The last bit of metadata alphabet soup you've probably heard is "XMP." XMP actually isn't metadata, but rather it's a general-purpose container for metadata. EXIF and IPTC metadata are written differently into a file, and custom metadata formats are written in, well, custom ways. XMP provides a generic system for specifying a metadata spec (e.g. the list of fields and information about possible values) and storing values for that spec within a file. Plus, an XMP block can contain multiple metadata groups, such as EXIF, IPTC, and custom metadata. Adobe even uses XMP to store its camera RAW adjustments in addition to EXIF and IPTC information.
XMP can be embedded into an image or written to a separate, sidecar file. Sidecar files are useful with RAW images because you often don't want to (or can't) modify a RAW file, and by storing the data in a separate file, you get to leave the RAW file alone while still adding metadata to it. By default, when you export a master in Aperture, you have the option to also export an XMP sidecar file. A donation-ware 3rd party plugin, called Lightbox XMP (which I wrote), gives you the ability to embed XMP or write sidecar files when exporting a version, too. Plus, it has a mode to just write sidecar files for referenced masters so that other applications, such as Adobe Bridge, can gain access to the metadata for your referenced masters, from EXIF to keywords, that you entered in Aperture.
Hopefully this post has given you a better understanding of what metadata is and how to work with it within Aperture!

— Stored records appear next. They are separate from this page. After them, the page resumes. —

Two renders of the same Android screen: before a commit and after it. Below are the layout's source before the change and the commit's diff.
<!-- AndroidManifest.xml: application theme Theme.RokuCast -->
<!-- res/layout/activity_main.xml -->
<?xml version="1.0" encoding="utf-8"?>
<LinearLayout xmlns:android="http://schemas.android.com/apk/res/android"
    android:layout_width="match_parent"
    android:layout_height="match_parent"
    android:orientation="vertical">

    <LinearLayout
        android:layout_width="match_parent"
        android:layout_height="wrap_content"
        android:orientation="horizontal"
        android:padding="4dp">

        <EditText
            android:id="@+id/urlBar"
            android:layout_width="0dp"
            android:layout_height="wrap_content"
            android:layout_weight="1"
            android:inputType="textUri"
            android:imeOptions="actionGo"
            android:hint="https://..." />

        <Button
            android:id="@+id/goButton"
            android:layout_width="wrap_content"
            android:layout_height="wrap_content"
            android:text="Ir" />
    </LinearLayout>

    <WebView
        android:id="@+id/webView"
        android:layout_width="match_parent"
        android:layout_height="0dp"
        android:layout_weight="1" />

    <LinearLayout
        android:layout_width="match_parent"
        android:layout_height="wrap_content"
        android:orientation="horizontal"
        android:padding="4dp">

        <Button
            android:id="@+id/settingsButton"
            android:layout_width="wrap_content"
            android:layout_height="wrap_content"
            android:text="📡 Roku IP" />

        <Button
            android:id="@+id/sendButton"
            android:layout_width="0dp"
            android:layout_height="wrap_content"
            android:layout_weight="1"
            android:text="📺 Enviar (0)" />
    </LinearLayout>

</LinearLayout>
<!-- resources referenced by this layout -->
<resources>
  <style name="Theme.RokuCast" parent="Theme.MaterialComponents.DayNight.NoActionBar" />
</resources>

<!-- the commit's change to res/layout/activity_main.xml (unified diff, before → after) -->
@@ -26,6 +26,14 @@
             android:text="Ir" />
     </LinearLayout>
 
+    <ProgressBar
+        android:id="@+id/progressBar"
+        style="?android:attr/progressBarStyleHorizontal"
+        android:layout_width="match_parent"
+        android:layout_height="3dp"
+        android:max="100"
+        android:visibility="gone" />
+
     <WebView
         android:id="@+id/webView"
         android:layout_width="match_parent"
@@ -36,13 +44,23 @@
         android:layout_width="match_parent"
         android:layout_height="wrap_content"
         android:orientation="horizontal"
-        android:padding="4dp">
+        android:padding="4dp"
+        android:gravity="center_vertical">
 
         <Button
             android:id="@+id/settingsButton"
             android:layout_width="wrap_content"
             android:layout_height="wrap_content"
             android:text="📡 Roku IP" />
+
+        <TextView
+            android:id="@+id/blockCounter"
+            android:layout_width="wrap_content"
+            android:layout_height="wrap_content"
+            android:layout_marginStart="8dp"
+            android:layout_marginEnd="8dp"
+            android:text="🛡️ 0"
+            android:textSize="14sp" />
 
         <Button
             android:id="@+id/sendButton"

|I am frustrated at the inability to modify EXIF data. I have a large number of scans for which I have lens and exposure data, but I cannot get that data into Aperture. I also currently shoot digital with a large number of legacy lenses, which show up incorrectly in EXIF data and cannot be modified.|
|this has helped me understand how to create and use preset metadata. thank you!|
Glad this helped you, Rich!
FYI with PhotoUpLink for Aperture, EXIF, IPTC and custom metadata are now written as complete plists to any ODBC database along with image binaries. Refer to the new Aperture page for more detailed information at http://www.photouplink.com/aperture.htm. All testing was done with MySQL Community Server and the Actual ODBC Driver for Open Source Databases for best performance with large images. Excel spreadsheets, PowerPoint presentations, and Word documents can all now be created instantly from your Aperture library. SFTP processed images to any secure server. The Panorama effect is functioning, and link generation in FTP notification emails.